Shooters You Should Play Instead of Battlefield 3 – Red Orchestra 2
Welcome to the final installment in our series on Shooters you should play instead of Battlefield 3. If you can pry yourself away from the big new shooter and read this article, we have one last suggestion on ways to occupy your time with something other than modern military action. Battlefield 3 may be seen as more realistic and authentic than any other FPS, at least by today’s “hardcore” gamers, but true FPS fans know that Red Orchestra 2: Heroes of Stalingrad is the most realistic multiplayer shooter this side of Operation Flashpoint.
Red Orchestra 2 is a near pitch-perfect mix of realism and playability in multiplayer. While Battlefield players are firing M2 Carl Gustav rockets from the hip to kill other infantrymen, Red Orchestra veterans are going prone, aiming for a tank’s weak points with their anti-tank rifle. One man armies are an impossibility in Red Orchestra, with weapons able to kill players in a sparse few shots. The range on most weapons exceeds 100 meters, making most open spaces a death trap.

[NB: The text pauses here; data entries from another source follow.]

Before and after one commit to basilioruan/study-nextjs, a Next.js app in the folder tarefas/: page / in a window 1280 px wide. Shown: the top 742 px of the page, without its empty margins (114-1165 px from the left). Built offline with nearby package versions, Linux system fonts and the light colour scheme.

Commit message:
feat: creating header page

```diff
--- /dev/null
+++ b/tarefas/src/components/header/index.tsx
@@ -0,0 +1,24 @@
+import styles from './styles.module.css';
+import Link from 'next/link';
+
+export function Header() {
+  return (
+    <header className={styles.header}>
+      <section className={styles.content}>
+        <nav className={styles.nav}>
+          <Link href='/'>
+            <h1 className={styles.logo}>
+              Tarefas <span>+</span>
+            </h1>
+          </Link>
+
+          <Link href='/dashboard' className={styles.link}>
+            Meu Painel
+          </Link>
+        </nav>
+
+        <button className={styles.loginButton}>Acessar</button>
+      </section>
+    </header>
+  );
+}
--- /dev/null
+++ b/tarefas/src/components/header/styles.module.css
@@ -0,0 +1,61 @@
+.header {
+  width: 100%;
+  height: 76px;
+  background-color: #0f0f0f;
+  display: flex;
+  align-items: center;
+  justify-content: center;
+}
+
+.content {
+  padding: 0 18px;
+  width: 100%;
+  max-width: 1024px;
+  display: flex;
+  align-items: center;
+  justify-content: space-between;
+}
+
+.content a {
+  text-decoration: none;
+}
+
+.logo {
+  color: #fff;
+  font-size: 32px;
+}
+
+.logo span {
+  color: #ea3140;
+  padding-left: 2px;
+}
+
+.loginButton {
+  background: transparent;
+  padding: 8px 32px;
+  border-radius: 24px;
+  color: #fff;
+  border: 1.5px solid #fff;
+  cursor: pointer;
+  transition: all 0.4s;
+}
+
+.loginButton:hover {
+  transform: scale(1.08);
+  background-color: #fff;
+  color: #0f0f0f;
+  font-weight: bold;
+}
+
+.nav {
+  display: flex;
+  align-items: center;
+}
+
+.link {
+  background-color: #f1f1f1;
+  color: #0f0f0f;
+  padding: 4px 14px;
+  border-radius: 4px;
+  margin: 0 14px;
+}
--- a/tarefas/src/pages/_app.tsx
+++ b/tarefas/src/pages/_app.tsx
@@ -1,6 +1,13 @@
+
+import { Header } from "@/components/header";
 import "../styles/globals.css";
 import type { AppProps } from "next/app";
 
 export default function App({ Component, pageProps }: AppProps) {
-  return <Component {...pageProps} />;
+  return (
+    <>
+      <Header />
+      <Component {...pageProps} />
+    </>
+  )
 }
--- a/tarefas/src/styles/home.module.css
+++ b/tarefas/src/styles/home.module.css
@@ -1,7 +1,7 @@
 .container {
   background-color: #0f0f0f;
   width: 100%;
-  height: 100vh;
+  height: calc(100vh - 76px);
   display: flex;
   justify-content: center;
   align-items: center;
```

You might be thinking to yourself, “What masochists would put themselves through that? Surely no one would want to play that.” Sorry to break it to the Battlefield noobs, but in reality, Red Orchestra 2 has a large, vibrant community, full of players who are willing to cooperate with their teams. The modding scene is already off to a great start, and fans are always giving feedback. Not that these aren’t true of Red Orchestra‘s contemporaries, but let’s face it; when was the last time you saw a mod in Battlefield? Also, for a nice change of pace, players only voice chat when they have something worthwhile to say. So, your race and sexuality can be berated online by a 12 year old Rambo in Call of Duty and Battlefield, or you can experience 32 players worth of cooperation in Red Orchestra.
Also, who wants to kill more nameless terrorists in Middle Eastern countries these days, when you can kill Nazis in World War II? You know, the freshest, newest, and not-used-before enemy type and setting in first person shooters? Right?

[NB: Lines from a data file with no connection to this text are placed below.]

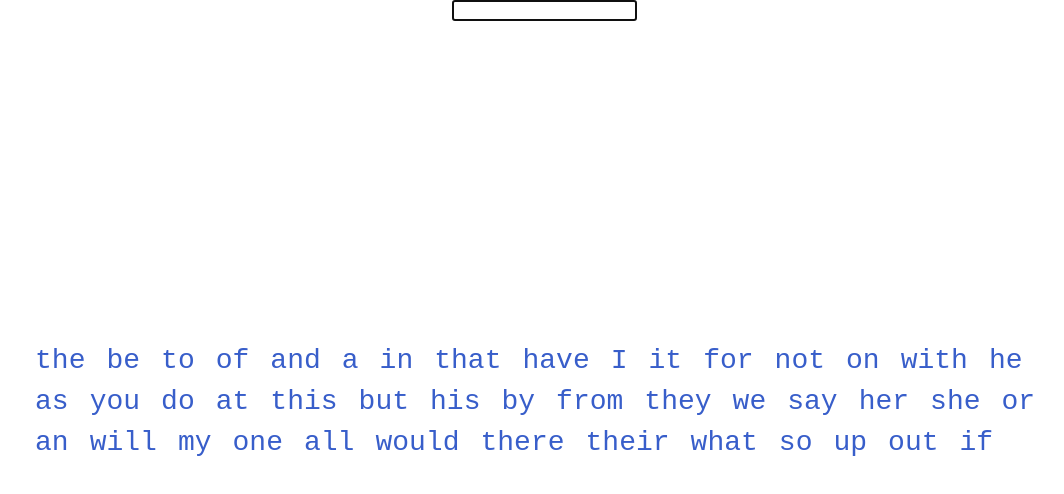
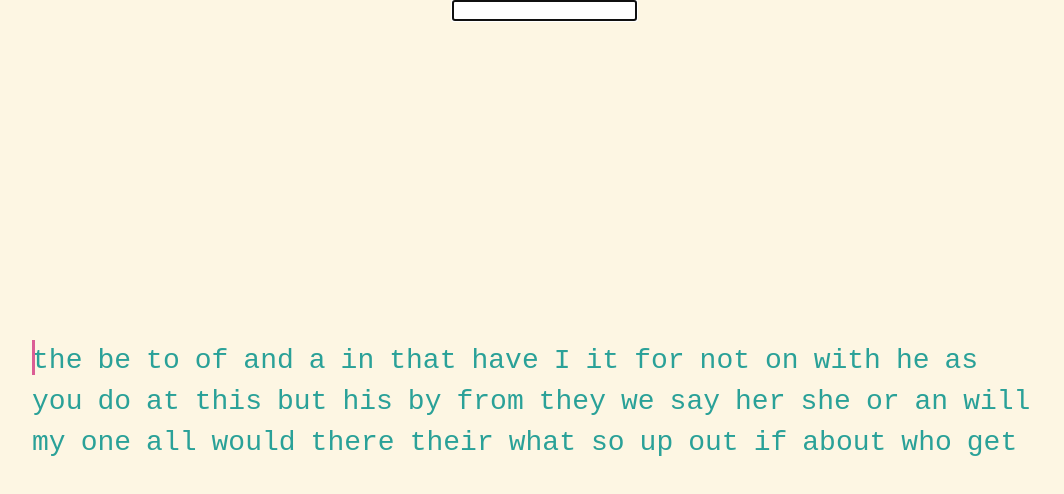
Before and after one commit to khoatranvan245/TypingTestVer2, a React (Vite) app: page / in a window 1280 px wide. Shown: the top 494 px of the page, without its empty margins (96-1160 px from the left). Built offline with nearby package versions, Linux system fonts and the light colour scheme.

Commit message:
fix and optimize keyboard input

```diff
--- a/src/App.css
+++ b/src/App.css
@@ -1,8 +1,8 @@
 :root {
-  --main-color: #385eca;
-  --background-color: #ffffff;
-  --correct-color: #3c3180;
-  --wrong-color: #f2ce83;
+  --main-color: #2aa198;
+  --background-color: #fdf6e3;
+  --correct-color: #848178;
+  --wrong-color: #db5d95;
 }
 
 
--- a/src/App.tsx
+++ b/src/App.tsx
@@ -1,4 +1,5 @@
 import './App.css'
+import Caret from './Components/Caret'
 import HiddenInput from './Components/HiddenInput'
 import TypeField from './Components/TypeField'
 
@@ -7,7 +8,9 @@ function App() {
   return (
     <div className="container">
       <HiddenInput />
-      <TypeField/>
+      <TypeField>
+        <Caret/>
+      </TypeField>
     </div>
   )
 }
--- /dev/null
+++ b/src/Components/Caret.module.css
@@ -0,0 +1,21 @@
+.caret {
+    width: 0px;
+    height: 35px;
+    border-left: 3px solid var(--wrong-color);
+    position: absolute;
+    transition: left 0.2s ease;
+}
+
+.animation {
+    animation: caretAnimation 0.7s ease-in infinite alternate;
+}
+
+@keyframes caretAnimation {
+    from {
+        opacity: 0;
+    }
+
+    to {
+        opacity: 1;
+    }
+}
--- /dev/null
+++ b/src/Components/Caret.tsx
@@ -0,0 +1,26 @@
+import { useSelector } from 'react-redux'
+import styles from './Caret.module.css'
+import { RootState } from '../State/Store'
+import { useEffect, useRef } from 'react'
+const Caret = () => {
+  const caretPosition = useSelector((state: RootState) => state.caretPosition)
+  const input = useSelector((state: RootState) => state.input.value)
+
+  const caretRef = useRef<HTMLDivElement>(null)
+
+  useEffect(() => {
+    if (caretRef.current) {
+      caretRef.current.style.top = caretPosition.top + 'px'
+      caretRef.current.style.left = caretPosition.left + 'px'
+    }
+  }, [caretPosition])
+
+  return (
+    <div
+      className={styles.caret}
+      ref={caretRef}
+    ></div>
+  )
+}
+
+export default Caret
--- a/src/Components/HiddenInput.tsx
+++ b/src/Components/HiddenInput.tsx
@@ -31,7 +31,7 @@ const HiddenInput = () => {
         ref={inputRef}
         type="text"
         value={input}
-        onChange={(e) => handleInputChange(e.target.value)}
+        onInput={(e) => handleInputChange(e.currentTarget.value)}
       />
     </>
   )
--- a/src/Components/TypeField.tsx
+++ b/src/Components/TypeField.tsx
@@ -1,8 +1,9 @@
+import { ReactNode } from 'react'
 import { vocabularyList } from '../vocabularyList'
 import styles from './TypeField.module.css'
 import Word from './Word'
 
-const TypeField = () => {
+const TypeField = ({children}: {children: ReactNode}) => {
 
 
   return (
@@ -18,6 +19,7 @@ const TypeField = () => {
           )
         })}
       </p>
+      {children}
     </div>
   )
 }
--- a/src/Components/Word.module.css
+++ b/src/Components/Word.module.css
@@ -3,7 +3,8 @@
     font-size: 28px;
     line-height: 35px;
     color: var(--main-color);
-    border: 3px solid transparent;
+    border-bottom: 3px solid transparent;
+    border-top: 3px solid transparent;
 }
 
 .wrongWord {
--- a/src/Components/Word.tsx
+++ b/src/Components/Word.tsx
@@ -1,18 +1,21 @@
-import { useSelector } from 'react-redux'
+import { useDispatch, useSelector } from 'react-redux'
 import { StringToChar } from '../Utils/StringToChar'
 import styles from './Word.module.css'
 import { RootState } from '../State/Store'
 import { useEffect, useState } from 'react'
+import { updateCaretPosition } from '../State/Slices/caretPositionSlice'
 type WordType = {
   word: string
   wordIndex: number
 }
 
 const Word = ({ word, wordIndex }: WordType) => {
-  const input = useSelector((state: RootState) => state.input.value)
+  const input: string = useSelector((state: RootState) => state.input.value)
   const currentWordIndex = useSelector((state: RootState) => state.currentWordIndex.value)
 
-  const [correctLetterCounter, setCorrectLetterCounter] = useState(0)
+  const [wordInput, setWordInput] = useState('')
+
+  const dispatch = useDispatch()
 
   useEffect(() => {
     if (currentWordIndex === wordIndex) {
@@ -23,20 +26,46 @@ const Word = ({ word, wordIndex }: WordType) => {
       }
 
       for (let i = 0; i < input.length; i++) {
+        const currentLetter: HTMLElement = document.querySelector(`.word${wordIndex}letter${i}`)!
+
         if (input[i] === word[i]) {
-          document.querySelector(`.word${wordIndex}letter${i}`)?.classList.add(styles.correct)
-          setCorrectLetterCounter(correctLetterCounter + 1)
+          currentLetter?.classList.add(styles.correct)
         } else {
-          document.querySelector(`.word${wordIndex}letter${i}`)?.classList.add(styles.wrong)
-          setCorrectLetterCounter(correctLetterCounter - 1)
+          currentLetter?.classList.add(styles.wrong)
         }
       }
+
+      if (input == '') {
+        const currentWord: HTMLElement = document.querySelector(`.word${currentWordIndex}`)!
+        dispatch(
+          updateCaretPosition({
+            top: currentWord.offsetTop,
+            left: currentWord.offsetLeft,
+          })
+        )
+      } else {
+        const lattestLetter: HTMLElement = document.querySelector(
+          `.word${wordIndex}letter${input.length - 1}`
+        )!
+        dispatch(
+          updateCaretPosition({
+            top: lattestLetter.offsetTop,
+            left: lattestLetter.offsetLeft + lattestLetter.offsetWidth,
+          })
+        )
+      }
+
+      setWordInput(input)
+    }
+
+    if (currentWordIndex > wordIndex) {
+      if (wordInput !== word)
+        document.querySelector(`.word${wordIndex}`)?.classList.add(styles.wrongWord)
+      console.log(wordInput)
     }
   }, [input])
 
-  if (currentWordIndex > wordIndex && correctLetterCounter < word.length) {
-    document.querySelector(`.word${wordIndex}`)?.classList.add(styles.wrongWord)
-  }
+
 
   const letterList = StringToChar(word)
 
--- /dev/null
+++ b/src/State/Slices/caretPositionSlice.ts
@@ -0,0 +1,25 @@
+import { createSlice } from "@reduxjs/toolkit"
+
+type caretPositionType = {
+    top: number
+    left: number
+}
+
+const initialState: caretPositionType = {
+    top: 0,
+    left: 0
+}
+
+const caretPositionSlice = createSlice({
+    name: 'caretPosition',
+    initialState: initialState,
+    reducers: {
+        updateCaretPosition: (state, action) => {
+            state.left = action.payload.left
+            state.top = action.payload.top
+        }
+    }
+})
+
+export default caretPositionSlice.reducer
+export const {updateCaretPosition} = caretPositionSlice.actions
--- a/src/State/Store.ts
+++ b/src/State/Store.ts
@@ -2,12 +2,14 @@ import { configureStore } from '@reduxjs/toolkit'
 import inputReducer from './Slices/inputSlice'
 import wordIndexReducer from './Slices/currentWordIndexSlice'
 import correctLettersReducer from './Slices/correctLettersSlice'
+import caretPositionReducer from './Slices/caretPositionSlice'
 
 export const store = configureStore({
   reducer: {
     input: inputReducer,
     currentWordIndex: wordIndexReducer,
     correctLetter: correctLettersReducer,
+    caretPosition: caretPositionReducer
   },
 })
 
```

Finally, to lure existing Battlefield players over, Red Orchestra 2 had huge day one updates to fix some launch issues. Players stats were broken, performance on lower end machines was horrible, and servers didn’t show up half the time. I have to tip my hat off to Battlefield 3, however, which is packing in a day one patch on the Xbox 360 disc at release, and ran a broken beta with players clipping through the world, messed up killcams, and “spotty” hit detection (at best).

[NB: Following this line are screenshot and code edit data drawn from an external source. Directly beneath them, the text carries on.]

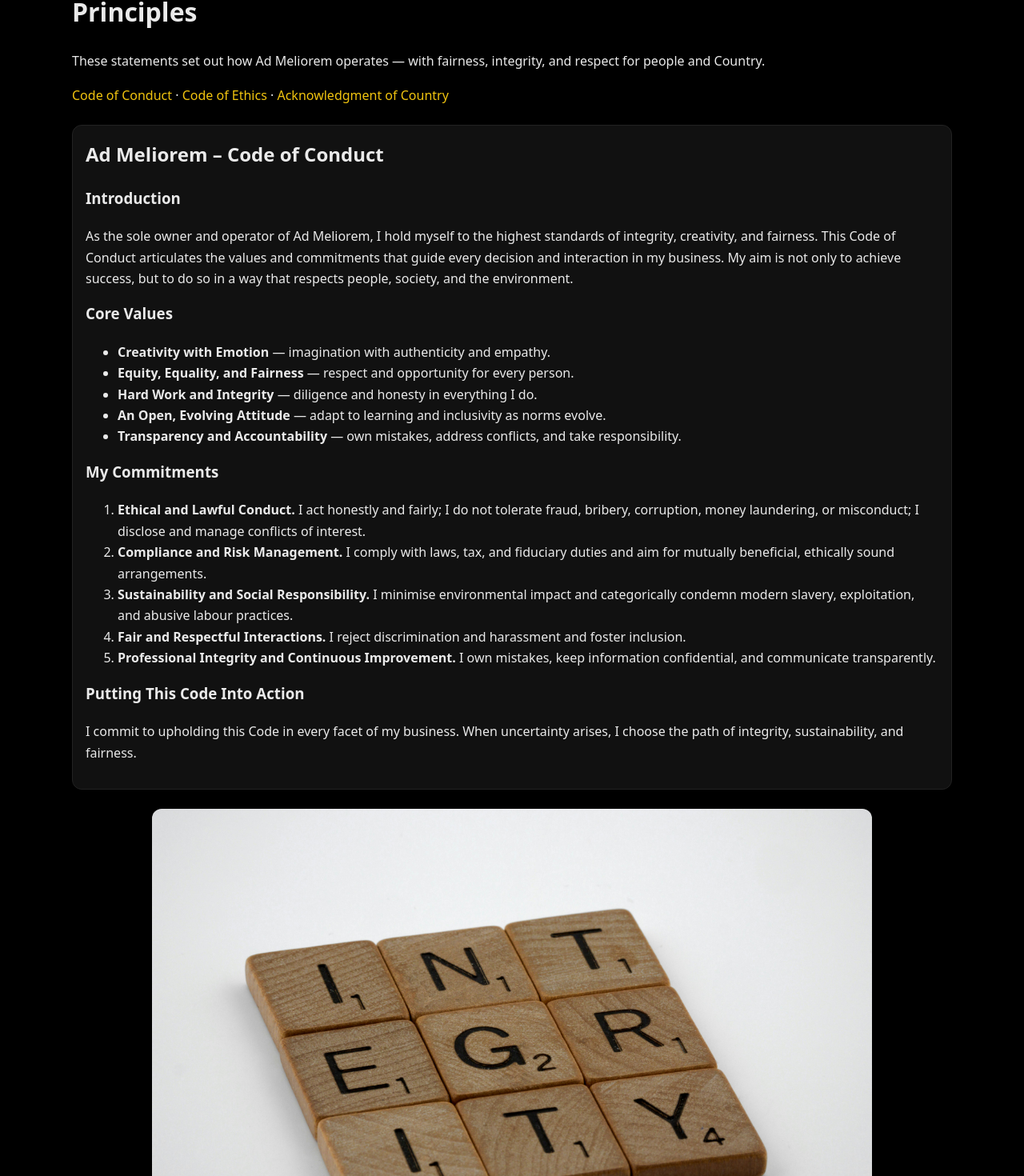
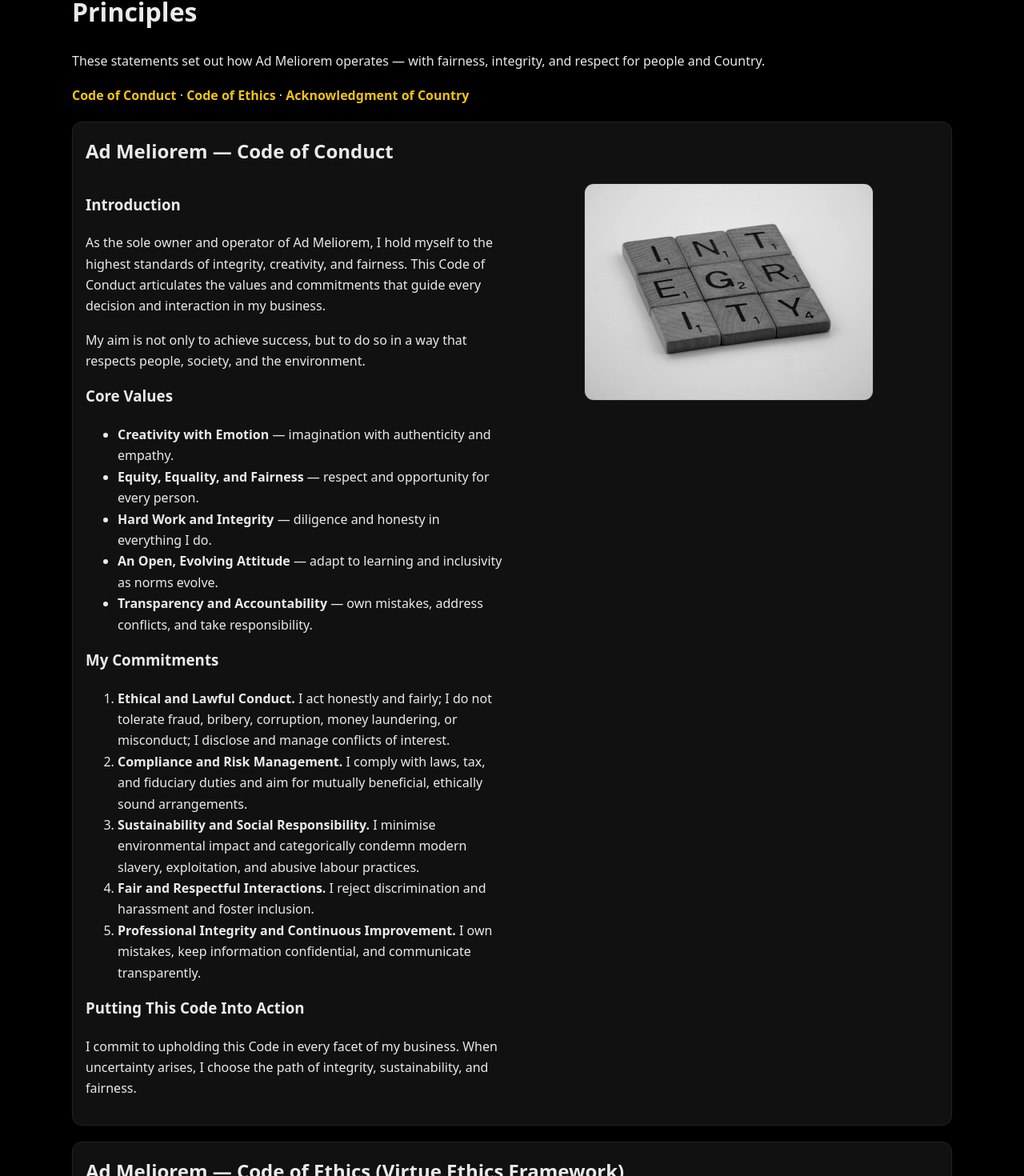
Before and after one commit to AlbertoRMelgoza/AdMeliorem, a Next.js app: page /principles in a window 1280 px wide. Shown: the part 87-1557 px from the top of the page at 80% size. Built offline with nearby package versions, Linux system fonts and the light colour scheme.

Commit message:
Update page.tsx

```diff
--- a/app/principles/page.tsx
+++ b/app/principles/page.tsx
@@ -9,16 +9,33 @@ export const metadata = {
 
 export default function PrinciplesPage() {
   const wrap: CSSProperties = { maxWidth: 1100, margin: "28px auto", padding: "0 16px", lineHeight: 1.65 };
-  const section: CSSProperties = { background: "#111", border: "1px solid #222", borderRadius: 12, padding: 16, marginTop: 24 };
+  const section: CSSProperties = { background: "#111", border: "1px solid #222", borderRadius: 12, padding: 16, marginTop: 20 };
   const listHead: CSSProperties = { marginTop: 0 };
-  const linklike: CSSProperties = { color: "#f1c40f", textDecoration: "none" };
+  const linklike: CSSProperties = { color: "#f1c40f", textDecoration: "none", fontWeight: 700 };
+
+  // Small accent image styling
+  const accentWrap: CSSProperties = {
+    borderRadius: 12,
+    overflow: "hidden",
+    maxWidth: 360,
+    width: "100%",
+    filter: "grayscale(100%)",
+    opacity: 0.95,
+    border: "1px solid #222",
+  };
+
+  // Two-column content grid that gracefully collapses on mobile
+  const contentGrid: CSSProperties = {
+    display: "grid",
+    gap: 16,
+    gridTemplateColumns: "repeat(auto-fit, minmax(260px, 1fr))",
+    alignItems: "start",
+  };
 
   return (
-    <main style={wrap}>
+    <main style={wrap} id="top">
       <h1 style={{ marginTop: 0 }}>Principles</h1>
-      <p>
-        These statements set out how Ad Meliorem operates — with fairness, integrity, and respect for people and Country.
-      </p>
+      <p>These statements set out how Ad Meliorem operates — with fairness, integrity, and respect for people and Country.</p>
 
       {/* Quick navigation */}
       <nav aria-label="Page sections" style={{ marginTop: 8 }}>
@@ -29,13 +46,18 @@ export default function PrinciplesPage() {
 
       {/* Code of Conduct */}
       <section id="conduct" style={section}>
-        <h2 style={listHead}>Ad Meliorem – Code of Conduct</h2>
+        <h2 style={listHead}>Ad Meliorem — Code of Conduct</h2>
+
+        {/* Smaller image placed beside the intro on wide screens */}
+        <div style={contentGrid}>
+          <div>
             <h3 style={{ marginTop: 12 }}>Introduction</h3>
             <p>
-          As the sole owner and operator of Ad Meliorem, I hold myself to the highest standards of integrity, creativity, and fairness.
-          This Code of Conduct articulates the values and commitments that guide every decision and interaction in my business.
-          My aim is not only to achieve success, but to do so in a way that respects people, society, and the environment.
+              As the sole owner and operator of Ad Meliorem, I hold myself to the highest standards of integrity, creativity,
+              and fairness. This Code of Conduct articulates the values and commitments that guide every decision and
+              interaction in my business.
             </p>
+            <p>My aim is not only to achieve success, but to do so in a way that respects people, society, and the environment.</p>
 
             <h3 style={{ marginTop: 16 }}>Core Values</h3>
             <ul>
@@ -74,24 +96,28 @@ export default function PrinciplesPage() {
               I commit to upholding this Code in every facet of my business. When uncertainty arises, I choose the path of
               integrity, sustainability, and fairness.
             </p>
+          </div>
 
-      </section>
-      {/* AdMeliorem\public\Images\ethics.jpg */}
-      <div style={{ display: "flex", justifyContent: "center", margin: "24px 0" }}>
+          {/* Accent image (small) — ensure /public/Images/ethics.jpg exists */}
+          <div style={{ display: "flex", justifyContent: "center" }}>
+            <div style={accentWrap}>
               <Image
                 src="/Images/ethics.jpg"
                 alt="Principles guiding Ad Meliorem — integrity, fairness, and respect"
-          width={900}
-          height={500}
-          style={{ borderRadius: 12, width: "100%", height: "auto", maxWidth: 900 }}
-          sizes="(max-width: 960px) 100vw, 900px"
+                width={360}
+                height={220}
+                sizes="(max-width: 420px) 100vw, 360px"
+                style={{ display: "block", width: "100%", height: "auto" }}
                 priority
               />
             </div>
+          </div>
+        </div>
+      </section>
 
       {/* Code of Ethics */}
       <section id="ethics" style={section}>
-        <h2 style={listHead}>Ad Meliorem – Code of Ethics (Virtue Ethics Framework)</h2>
+        <h2 style={listHead}>Ad Meliorem — Code of Ethics (Virtue Ethics Framework)</h2>
         <h3 style={{ marginTop: 12 }}>Introduction</h3>
         <p>
           Ethical business means striving to be a virtuous person — not merely to avoid wrongdoing but to exemplify the highest
@@ -140,9 +166,9 @@ export default function PrinciplesPage() {
         </p>
       </section>
 
-      {/* Optional footer nav back to top */}
-      <p style={{ marginTop: 24 }}>
-        <a href="#top" style={linklike}>Back to top ↑</a>
+      {/* Back to top */}
+      <p style={{ marginTop: 20 }}>
+        <a href="#top" style={linklike} aria-label="Back to top">Back to top ↑</a>
       </p>
     </main>
   );
```
Lines whose indentation alone changed are shown as unchanged.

Be sure to check out yesterday’s offering, Bulletstorm, or read this whole series from the beginning. And don’t feel bad Battlefield fans, because we’re going after Call of Duty Modern Warfare 3 next week.